The next Python release is going to be called Python 3 with Python 3 compatibility, which means that it will be compatible with Python 2.7.
This means that users of Python 2 should not have any problems running Python 3 on Linux or Mac OS X, and users of newer versions of Python should not encounter any issues running Python 2 on Windows, macOS, and Linux.
However, users of older versions of the Python interpreter should still experience issues with the interpreter’s built-in version checking.
This is not a bug, but a feature.
Users of older Python versions will be able to run Python 2 with Python 5 compatibility, and those who want to use older versions will have to upgrade to Python 3 to run them on Python 2, as well.
The reason for this is that Python 3 now has an improved, more reliable version checking algorithm.
This makes Python 3 running on Linux and Mac OSX a bit faster than Python 2 running on Windows and Mac.
However: This is a bit misleading.
Python 3 is not backwards compatible.
While Python 3 has improved version checking, it still has a significant amount of problems.
It is a big problem for people who use Python for their daily coding, and it is a problem for developers who use it for debugging and testing their code.
To understand why, we need to look at some of the issues that Python users have faced.
What is the version checking?
Python 3 and Python 2 have different version checking algorithms.
Python 2’s version checking is built-ins.
When Python 3 runs on a machine that has Python 2 installed, Python’s version checker simply compares the operating system version against the system’s version of the standard library.
When the operating systems version is greater than or equal to the system version, the system is assumed to be Python 2 compatible.
If it is less than the system and the operating versions match, then Python 3 will be assumed to have Python 2 compatibility.
This guarantees that if Python 2 is installed on a computer, Python 2 will run on it.
This allows for a number of different kinds of compatibility problems.
For example, the compiler may be unable to correctly link Python 3 compiled programs.
Python will not compile any Python 3 programs compiled by the compiler if the operating environment is incompatible with the system that Python 2 runs on.
When this happens, the resulting program will run in a strange, broken state, even though the program is correctly linked against the correct standard library libraries.
The operating system will still compile the program, but it will not run it.
It will even attempt to link it against a library that is not installed on the system.
These sorts of problems are what the standard compilers are designed to solve.
But the version checkers also have other problems.
The compiler and linker will not always match.
For each version of Python that runs, the two compilers will perform a full comparison.
If one compiles and link to the same file, it will still fail to compile, but the other will not.
In general, the more complete the comparison, the higher the likelihood that the linker and compiler will still find a match.
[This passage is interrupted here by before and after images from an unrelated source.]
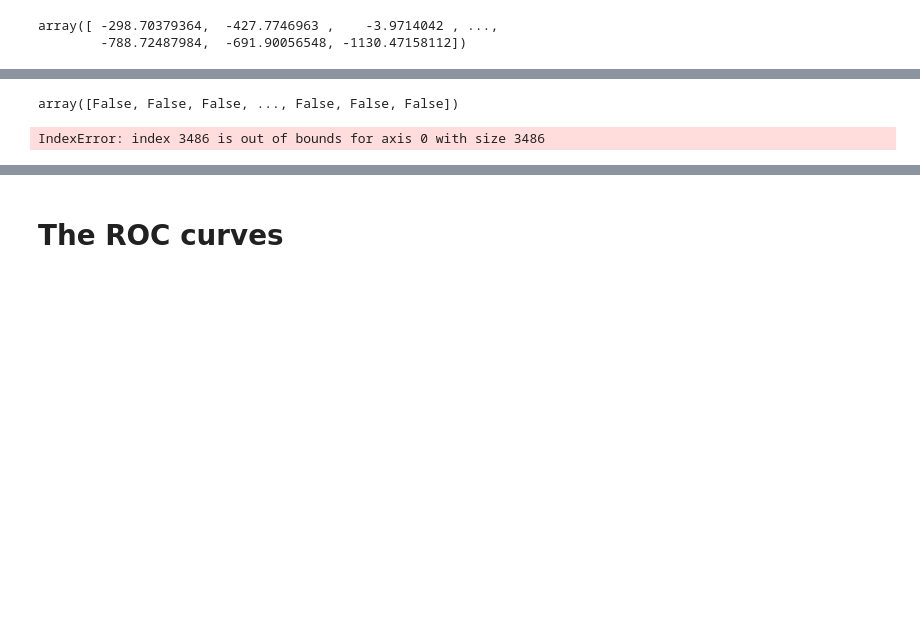
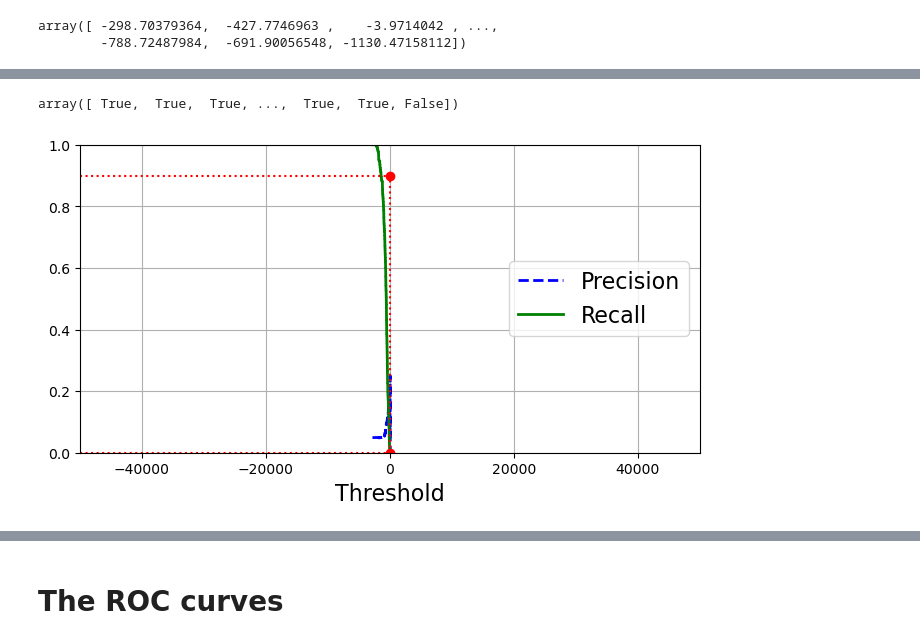
Before and after one commit to Lisnivia/F21DL, a Jupyter notebook: Lab 4 p2.2.ipynb, the cells around one changed output, grey strips where cells are left out. Drawn from its saved outputs; the diff is of its cells as text; code cells hidden in the pictures; blank space fills up the shorter version.

```diff
--- a/Lab 4 p2.2.ipynb
+++ b/Lab 4 p2.2.ipynb
@@ -210,9 +210,9 @@ array([False, False, False, ..., False, False, False])
 # %%
-threshold = 8000
+threshold = -1000
 y_some_digit_pred = (y_scores > threshold)
 y_some_digit_pred
 # %% [output]
-array([False, False, False, ..., False, False, False])
+array([ True,  True,  True, ...,  True,  True, False])
 # %%
 y_scores = cross_val_predict(sgd_clf, X_train, y_train, cv=3,
                              method="decision_function")
@@ -223,27 +223,27 @@ precisions, recalls, thresholds = precision_recall_curve(y_train, y_scores)
 # %%
 def plot_precision_recall_vs_threshold(precisions, recalls, thresholds):
     plt.plot(thresholds, precisions[:-1], "b--", label="Precision", linewidth=2)
     plt.plot(thresholds, recalls[:-1], "g-", label="Recall", linewidth=2)
     plt.legend(loc="center right", fontsize=16) # Not shown in the book
     plt.xlabel("Threshold", fontsize=16)        # Not shown
     plt.grid(True)                              # Not shown
     plt.axis([-50000, 50000, 0, 1])             # Not shown
 
 
 
 recall_90_precision = recalls[np.argmax(precisions >= 0.90)]
-threshold_90_precision = thresholds[np.argmax(precisions >= 0.90)]
+threshold_90_precision = thresholds[np.argmax(precisions >= 0.20)]
 
 
 plt.figure(figsize=(8, 4))                                                                  # Not shown
 plot_precision_recall_vs_threshold(precisions, recalls, thresholds)
 plt.plot([threshold_90_precision, threshold_90_precision], [0., 0.9], "r:")                 # Not shown
 plt.plot([-50000, threshold_90_precision], [0.9, 0.9], "r:")                                # Not shown
 plt.plot([-50000, threshold_90_precision], [recall_90_precision, recall_90_precision], "r:")# Not shown
 plt.plot([threshold_90_precision], [0.9], "ro")                                             # Not shown
 plt.plot([threshold_90_precision], [recall_90_precision], "ro")                             # Not shown
 plt.show()
 # %% [output]
-IndexError: index 3486 is out of bounds for axis 0 with size 3486
+[figure, added]
 # %%
 (y_train_pred == (y_scores > 0)).all()
```
Also changed, not shown: parts of 15 cells of this notebook, 2 other files.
The more complete your comparison, however, the lower the likelihood of a match, and the more likely the compiler will fail to match.
In addition, the version checks are not always reliable.
A compiler might be unable or unwilling to compile Python 3 or the Python source code.
Even though the operating operating system’s standard library is up to date, the operating computer might not know about it.
The version check may also fail.
If the compiler cannot find a correct match, the compiled program may be impossible to link against.
When that happens, it may be that the operating machine’s version is not up to speed with the version of standard library that the compiler supports.
The running program will still run, but your program will not, and your program’s code may not compile.
This happens to the best of us.
The Operating System Versioning System¶ When running on Python 3 (or Python 2), the operating OS version will be compared against the OS version of version 3.
This will mean that the running program must run on a Linux or Windows system, and may also mean that it must run in the sandboxed mode, which allows the program to access standard libraries.
In a sandboxed environment, you can only link against the version that the system has available for use.
In the operating environments of the most recent operating systems, the sandbox will always be enabled, which is why Python 2 and 3 will run the same program.
However—and this is important—the operating systems OS version does not have to match the version used in the Python 3 interpreter.
If a system does not use Python 2 or 3, then the OS versions of both the interpreter and the compiler are identical.
The same program will compile in the same sandbox.
This also means that the program can access the same standard library code and libraries, but will not be able access